======== GIVEN RECORDS

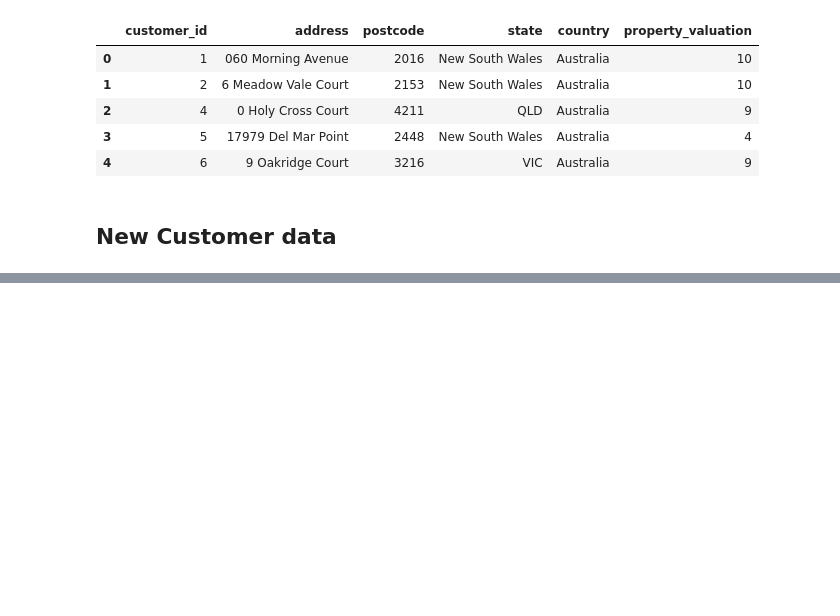
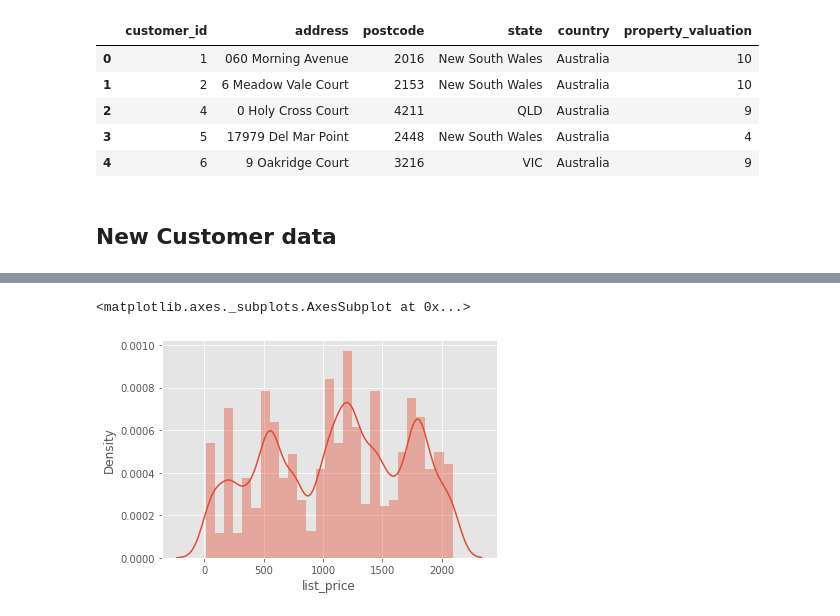
Before and after one commit to Arijit-datascience/Customer-Segmentation, a Jupyter notebook: customer_segmentation.ipynb, the cells around one changed output, grey strips where cells are left out. Drawn from its saved outputs; the diff is of its cells as text; code cells hidden in the pictures; blank space fills up the shorter version.

```diff
--- a/customer_segmentation.ipynb
+++ b/customer_segmentation.ipynb
@@ -105,0 +152,4 @@ new_cust_df.head()
+# %%
+#Removing transactions with no standard cost
+transaction_df = transaction_df[~(transaction_df['standard_cost'].isna())]
+transaction_df.customer_id.nunique()
@@ -105,0 +158,3 @@ new_cust_df.head()
+# %%
+#Calculating profit
+transaction_df['profit'] = transaction_df['list_price'] - transaction_df['standard_cost']
@@ -105,0 +168,3 @@ new_cust_df.head()
+# %%
+#Set profit = 0 when order was cancelled
+transaction_df['profit'] = np.where(transaction_df['order_status'] == 'Cancelled', 0, transaction_df['profit'])
@@ -105,0 +183,5 @@ new_cust_df.head()
+# %%
+sns.distplot(transaction_df['list_price'])
+# %% [output]
+<matplotlib.axes._subplots.AxesSubplot at 0x...>
+[figure, added]
```
Also changed, not shown: parts of 78 cells of this notebook.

================

Every line above that holds the string "where" should be returned.

Before and after one commit to Arijit-datascience/Customer-Segmentation, a Jupyter notebook: customer_segmentation.ipynb, the cells around one changed output, grey strips where cells are left out. Drawn from its saved outputs; the diff is of its cells as text; code cells hidden in the pictures; blank space fills up the shorter version.
+transaction_df['profit'] = np.where(transaction_df['order_status'] == 'Cancelled', 0, transaction_df['profit'])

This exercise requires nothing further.